IT Awards Blog dedicated to Indie Theatre Week

July 20 - 27- All Week
Curated by Sean Williams, this blog will ask Indie Theatre Artists about their work, ideas and insights. 

New York Innovative Theatre Awards Nominee Announcement Party

Monday, July 21; 7PM - 10PM
It is time to put on your party pants, raise a glass in celebration of the 2013-2014 season and kick off Indie Theatre Week. Everyone is welcome! The party will be held at 42West Night Club, 514 West 42nd Street. From 7PM to 10PM (Public announcement of the 2014 New York Innovative Theatre Award Nominees starts at 8PM). There is no cover. $8 drink specials, DJ, and a great party!  Check out the details.

League of Independent Theatre's Making a Difference 201

Tuesday, July 22; 7PM-9PM
The League of Independent Theater will host Making a Difference 201. Beer! Wine! Difference Makers! Indie Theater Geniuses! Surprise dance performance by Guy Yedwab! Find out what the League has been doing to make the world a better place for you. Find out how you can be part of this. Have some great laughs.

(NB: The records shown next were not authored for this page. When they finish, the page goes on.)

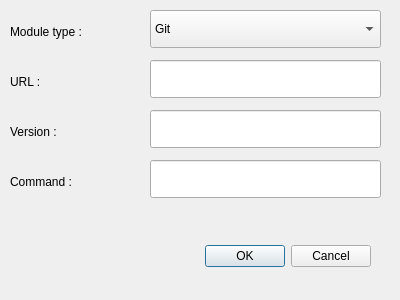
Before: the Qt Designer form dialogconfigmodule.ui in zwpwjwtz/FlatpakBuilder-qt, drawn with Qt 5.
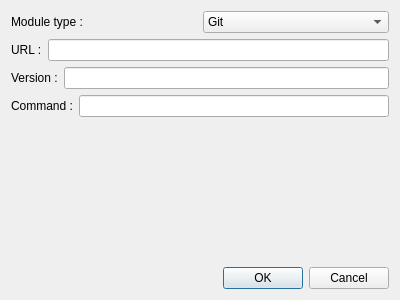
After: the same form once the commit is applied.

Commit message: Reorganizing widgets using QLayout.

What changed in the file:
```diff
--- a/dialogconfigmodule.ui
+++ b/dialogconfigmodule.ui
@@ -13,44 +13,18 @@
   <property name="windowTitle">
    <string>Dialog</string>
   </property>
-  <widget class="QDialogButtonBox" name="buttonBox">
-   <property name="geometry">
-    <rect>
-     <x>30</x>
-     <y>240</y>
-     <width>341</width>
-     <height>32</height>
-    </rect>
-   </property>
-   <property name="orientation">
-    <enum>Qt::Horizontal</enum>
-   </property>
-   <property name="standardButtons">
-    <set>QDialogButtonBox::Cancel|QDialogButtonBox::Ok</set>
-   </property>
-  </widget>
+  <layout class="QVBoxLayout" name="verticalLayout">
+   <item>
+    <layout class="QHBoxLayout" name="horizontalLayout">
+     <item>
   <widget class="QLabel" name="label">
-   <property name="geometry">
-    <rect>
-     <x>10</x>
-     <y>20</y>
-     <width>141</width>
-     <height>24</height>
-    </rect>
-   </property>
    <property name="text">
     <string>Module type :</string>
    </property>
   </widget>
+     </item>
+     <item>
   <widget class="QComboBox" name="comboBox">
-   <property name="geometry">
-    <rect>
-     <x>150</x>
-     <y>10</y>
-     <width>231</width>
-     <height>38</height>
-    </rect>
-   </property>
    <item>
     <property name="text">
      <string>Git</string>
@@ -87,75 +61,75 @@
     </property>
    </item>
   </widget>
+     </item>
+    </layout>
+   </item>
+   <item>
+    <layout class="QHBoxLayout" name="horizontalLayout_2">
+     <item>
   <widget class="QLabel" name="label_2">
-   <property name="geometry">
-    <rect>
-     <x>10</x>
-     <y>70</y>
-     <width>141</width>
-     <height>24</height>
-    </rect>
-   </property>
    <property name="text">
     <string>URL :</string>
    </property>
   </widget>
-  <widget class="QLineEdit" name="textURL">
-   <property name="geometry">
-    <rect>
-     <x>150</x>
-     <y>60</y>
-     <width>231</width>
-     <height>38</height>
-    </rect>
-   </property>
-  </widget>
+     </item>
+     <item>
+      <widget class="QLineEdit" name="textURL"/>
+     </item>
+    </layout>
+   </item>
+   <item>
+    <layout class="QHBoxLayout" name="horizontalLayout_3">
+     <item>
   <widget class="QLabel" name="label_3">
-   <property name="geometry">
-    <rect>
-     <x>10</x>
-     <y>120</y>
-     <width>141</width>
-     <height>24</height>
-    </rect>
-   </property>
    <property name="text">
     <string>Version :</string>
    </property>
   </widget>
-  <widget class="QLineEdit" name="textVersion">
-   <property name="geometry">
-    <rect>
-     <x>150</x>
-     <y>110</y>
-     <width>231</width>
-     <height>38</height>
-    </rect>
-   </property>
-  </widget>
+     </item>
+     <item>
+      <widget class="QLineEdit" name="textVersion"/>
+     </item>
+    </layout>
+   </item>
+   <item>
+    <layout class="QHBoxLayout" name="horizontalLayout_4">
+     <item>
   <widget class="QLabel" name="label_4">
-   <property name="geometry">
-    <rect>
-     <x>10</x>
-     <y>170</y>
-     <width>141</width>
-     <height>24</height>
-    </rect>
-   </property>
    <property name="text">
     <string>Command :</string>
    </property>
   </widget>
-  <widget class="QLineEdit" name="textCommand">
-   <property name="geometry">
-    <rect>
-     <x>150</x>
-     <y>160</y>
-     <width>231</width>
-     <height>38</height>
-    </rect>
-   </property>
-  </widget>
+     </item>
+     <item>
+      <widget class="QLineEdit" name="textCommand"/>
+     </item>
+    </layout>
+   </item>
+   <item>
+    <spacer name="verticalSpacer">
+     <property name="orientation">
+      <enum>Qt::Vertical</enum>
+     </property>
+     <property name="sizeHint" stdset="0">
+      <size>
+       <width>20</width>
+       <height>40</height>
+      </size>
+     </property>
+    </spacer>
+   </item>
+   <item>
+    <widget class="QDialogButtonBox" name="buttonBox">
+     <property name="orientation">
+      <enum>Qt::Horizontal</enum>
+     </property>
+     <property name="standardButtons">
+      <set>QDialogButtonBox::Cancel|QDialogButtonBox::Ok</set>
+     </property>
+    </widget>
+   </item>
+  </layout>
  </widget>
  <resources/>
  <connections>
```
Lines whose indentation alone changed are shown as unchanged. The commit also changes 1 other file.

Special recognition will be given to this year's LIT Heroes and Influencers. This event will be held on July 22; 7:00pm to 9:00pm at Stage Left Studio, 214 West 30th Street, 6th Floor, New York, New York 10001

Celebrate Brooklyn!

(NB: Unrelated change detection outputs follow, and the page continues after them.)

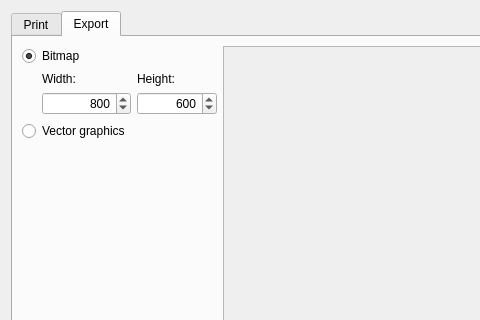
Above: MasterSimulatorUI/src/MSIMExportConnectionGraphDialog.ui from ghorwin/MasterSim before the change; both pictures show x 0 to 480 and y 0 to 320 of the 1004 by 818 pixel window. Below: the same form after it.
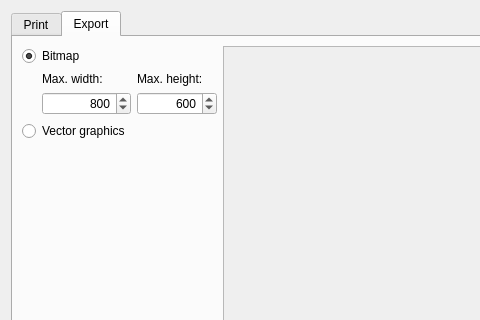
That is the form after the change. The open tabs and pages were chosen to show the change. Icons and pictures are not drawn.

Commit message: Fixed scaling of exported bitmap in case that max height is the limiting factor.

Diff of the .ui file:
```diff
--- a/MasterSimulatorUI/src/MSIMExportConnectionGraphDialog.ui
+++ b/MasterSimulatorUI/src/MSIMExportConnectionGraphDialog.ui
@@ -309,7 +309,7 @@
             <string notr="true"/>
            </property>
            <property name="text">
-            <string>Width:</string>
+            <string>Max. width:</string>
            </property>
           </widget>
          </item>
@@ -324,7 +324,7 @@
             <string notr="true"/>
            </property>
            <property name="text">
-            <string>Height:</string>
+            <string>Max. height:</string>
            </property>
           </widget>
          </item>
```
Left out of the diff: 2 changed lines with no effect on the pictures. The commit also changes 1 other file.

July 24, 25 & 26
Celebrate Brooklyn! is one of New York City's longest running, free, outdoor performing arts festivals. Launched in 1979 as a catalyst for a Brooklyn performing arts scene and to bring people back into Prospect Park after years of neglect, Celebrate Brooklyn! was an early anchor in the park's revitalization and has become one of the city's foremost summer cultural attractions. Over its history, the Festival has presented over 2,000 artists and ensembles reflective of the borough's diversity, ranging from internationally acclaimed performers to emerging, cutting-edge artists. All Celebrate Brooklyn! performances are free! The festival attracts upwards of 250,000 attendees from across New York City to the Prospect Park Bandshell each summer.
Prospect Park West & 9th Street, Brooklyn. Learn More.

BOOBs (Broads of Off-Off-Broadway) Gathering

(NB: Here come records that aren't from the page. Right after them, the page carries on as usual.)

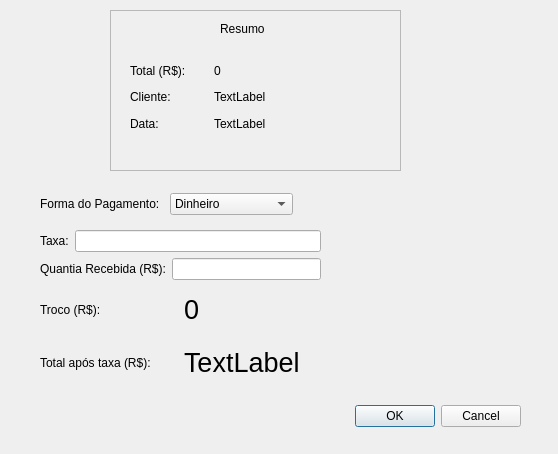
GabR36/QEstoqueLoja, file pagamento.ui: the form before one commit.
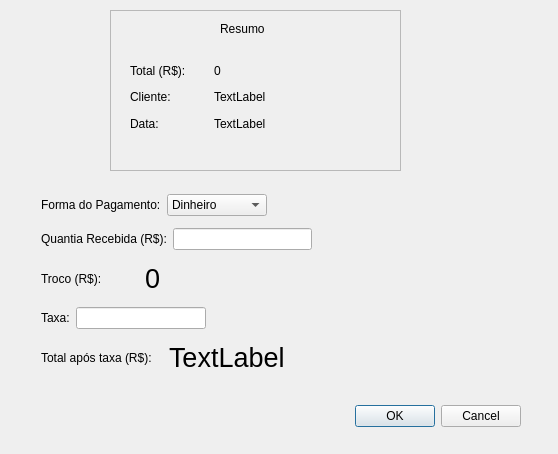
The form after the commit.

Commit message:
disposicao dos campos no pagamento.ui
tirei o layout pois estava bugado acho, mostrando os campos em ordems
diferentes do que deveriam.
coloquei os campos relativos a dinheiro do lado um do outro e os outros
pertos tambem um do outro.

The edit to the form file:
```diff
--- a/pagamento.ui
+++ b/pagamento.ui
@@ -35,9 +35,9 @@
   <widget class="QWidget" name="layoutWidget">
    <property name="geometry">
     <rect>
-     <x>40</x>
-     <y>190</y>
-     <width>253</width>
+     <x>41</x>
+     <y>191</y>
+     <width>226</width>
      <height>28</height>
     </rect>
    </property>
@@ -80,96 +80,6 @@
     </item>
    </layout>
   </widget>
-  <widget class="QWidget" name="layoutWidget">
-   <property name="geometry">
-    <rect>
-     <x>40</x>
-     <y>230</y>
-     <width>281</width>
-     <height>156</height>
-    </rect>
-   </property>
-   <layout class="QVBoxLayout" name="verticalLayout">
-    <item>
-     <layout class="QHBoxLayout" name="horizontalLayout_8">
-      <item>
-       <layout class="QHBoxLayout" name="horizontalLayout_9">
-        <item>
-         <widget class="QLabel" name="label_8">
-          <property name="text">
-           <string>Taxa:</string>
-          </property>
-         </widget>
-        </item>
-        <item>
-         <widget class="QLineEdit" name="Ledit_Taxa"/>
-        </item>
-       </layout>
-      </item>
-     </layout>
-    </item>
-    <item>
-     <layout class="QHBoxLayout" name="horizontalLayout_3">
-      <item>
-       <widget class="QLabel" name="label_2">
-        <property name="text">
-         <string>Quantia Recebida (R$):</string>
-        </property>
-       </widget>
-      </item>
-      <item>
-       <widget class="QLineEdit" name="Ledit_Recebido"/>
-      </item>
-     </layout>
-    </item>
-    <item>
-     <layout class="QHBoxLayout" name="horizontalLayout_2">
-      <item>
-       <widget class="QLabel" name="label_3">
-        <property name="text">
-         <string>Troco (R$):</string>
-        </property>
-       </widget>
-      </item>
-      <item>
-       <widget class="QLabel" name="Lbl_Troco">
-        <property name="font">
-         <font>
-          <pointsize>20</pointsize>
-         </font>
-        </property>
-        <property name="text">
-         <string>0</string>
-        </property>
-       </widget>
-      </item>
-     </layout>
-    </item>
-    <item>
-     <layout class="QHBoxLayout" name="horizontalLayout_7">
-      <item>
-       <widget class="QLabel" name="label_10">
-        <property name="text">
-         <string>Total após taxa (R$):</string>
-        </property>
-       </widget>
-      </item>
-      <item>
-       <widget class="QLabel" name="Lbl_TotalTaxa">
-        <property name="font">
-         <font>
-          <pointsize>20</pointsize>
-         </font>
-        </property>
-        <property name="text">
-         <string>TextLabel</string>
-        </property>
-       </widget>
-      </item>
-     </layout>
-    </item>
-   </layout>
-  </widget>
   <widget class="QFrame" name="frame">
    <property name="geometry">
     <rect>
@@ -265,6 +175,112 @@
     </layout>
    </widget>
   </widget>
+  <widget class="QWidget" name="">
+   <property name="geometry">
+    <rect>
+     <x>41</x>
+     <y>225</y>
+     <width>271</width>
+     <height>28</height>
+    </rect>
+   </property>
+   <layout class="QHBoxLayout" name="horizontalLayout_3">
+    <item>
+     <widget class="QLabel" name="label_2">
+      <property name="text">
+       <string>Quantia Recebida (R$):</string>
+      </property>
+     </widget>
+    </item>
+    <item>
+     <widget class="QLineEdit" name="Ledit_Recebido"/>
+    </item>
+   </layout>
+  </widget>
+  <widget class="QWidget" name="">
+   <property name="geometry">
+    <rect>
+     <x>41</x>
+     <y>259</y>
+     <width>201</width>
+     <height>39</height>
+    </rect>
+   </property>
+   <layout class="QHBoxLayout" name="horizontalLayout_2">
+    <item>
+     <widget class="QLabel" name="label_3">
+      <property name="text">
+       <string>Troco (R$):</string>
+      </property>
+     </widget>
+    </item>
+    <item>
+     <widget class="QLabel" name="Lbl_Troco">
+      <property name="font">
+       <font>
+        <pointsize>20</pointsize>
+       </font>
+      </property>
+      <property name="text">
+       <string>0</string>
+      </property>
+     </widget>
+    </item>
+   </layout>
+  </widget>
+  <widget class="QWidget" name="">
+   <property name="geometry">
+    <rect>
+     <x>41</x>
+     <y>338</y>
+     <width>250</width>
+     <height>39</height>
+    </rect>
+   </property>
+   <layout class="QHBoxLayout" name="horizontalLayout_7">
+    <item>
+     <widget class="QLabel" name="label_10">
+      <property name="text">
+       <string>Total após taxa (R$):</string>
+      </property>
+     </widget>
+    </item>
+    <item>
+     <widget class="QLabel" name="Lbl_TotalTaxa">
+      <property name="font">
+       <font>
+        <pointsize>20</pointsize>
+       </font>
+      </property>
+      <property name="text">
+       <string>TextLabel</string>
+      </property>
+     </widget>
+    </item>
+   </layout>
+  </widget>
+  <widget class="QWidget" name="">
+   <property name="geometry">
+    <rect>
+     <x>41</x>
+     <y>304</y>
+     <width>165</width>
+     <height>28</height>
+    </rect>
+   </property>
+   <layout class="QHBoxLayout" name="horizontalLayout_8">
+    <item>
+     <widget class="QLabel" name="label_8">
+      <property name="text">
+       <string>Taxa:</string>
+      </property>
+     </widget>
+    </item>
+    <item>
+     <widget class="QLineEdit" name="Ledit_Taxa"/>
+    </item>
+   </layout>
+  </widget>
  </widget>
  <resources/>
  <connections>
```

Friday, July 25 starting @ 5PM
Are you a Broad? Are you in Off-Off Broadway? Then this is the event for you! Come network and drink cocktails (virgins are acceptable - non-virgins are preferable - but we won’t judge!) with other fabulous female movers and shakers of Indie Theater! We can’t wait to see you there! On July 25 at 5:00pm. At Ninth Ward, 180 2nd Ave, New York, NY 10003.


Also - please feel free to invite other Broads of Off-Off Broadway and share the details.


Indie Theatre Midsummer Classic Softball Game and Picnic

Saturday, July 26 starting @ 2PM
Celebrate Indie Theatre Week by playing in the 6th Annual Midsummer Classic Softball Game. Bring a glove, a bat, or borrow one when you get to the field. The game is as competitive as a bunch of semi-athletic actors, directors, playwrights, designers and stage managers can muster. It's all good fun, and you should totally join us! Anyone can play!  (And there's always a drink or two to be found afterward!) 

Potluck picnic and activities for the kids! Friends and Family welcome! Bring food and snacks to share if you like! On Saturday, July 26 at 2:00pm. Central Park, Great Lawn on Softball field 6! More details.

Flat Indie Team in Time Square

July 26 or 27
The Flat Inide Team will be in Time Square promoting Indie Theatre, handing out OOB production post cards and taking photos with the Flat Indies. Learn more about this program.

Lots of Off-Off-Broadway Productions

July 19 - 27 - All Week (all year actually)
Support your fellow artists and check out some of the amazing Indie Theatre happening this week. 


Check out these fun community events:

Van Cortlandt Track Club Run

July 26 from 8am-11am
All over the place!
http://www.vctc.org/page/saturday-morning-group-runs


Smorgasburg
 

Saturday, July 26 from 11am-6pm
North 7th Street. East River State Park
http://www1.nyc.gov/events/smorgasburg-kent-avenue/9147/14
Sunday, July 27 from 11am-6pm

Plymouth St., New Dock Street, Furman St. between Old Fulton Street and Atlantic Avenue
http://www1.nyc.gov/events/smorgasburg/9149/14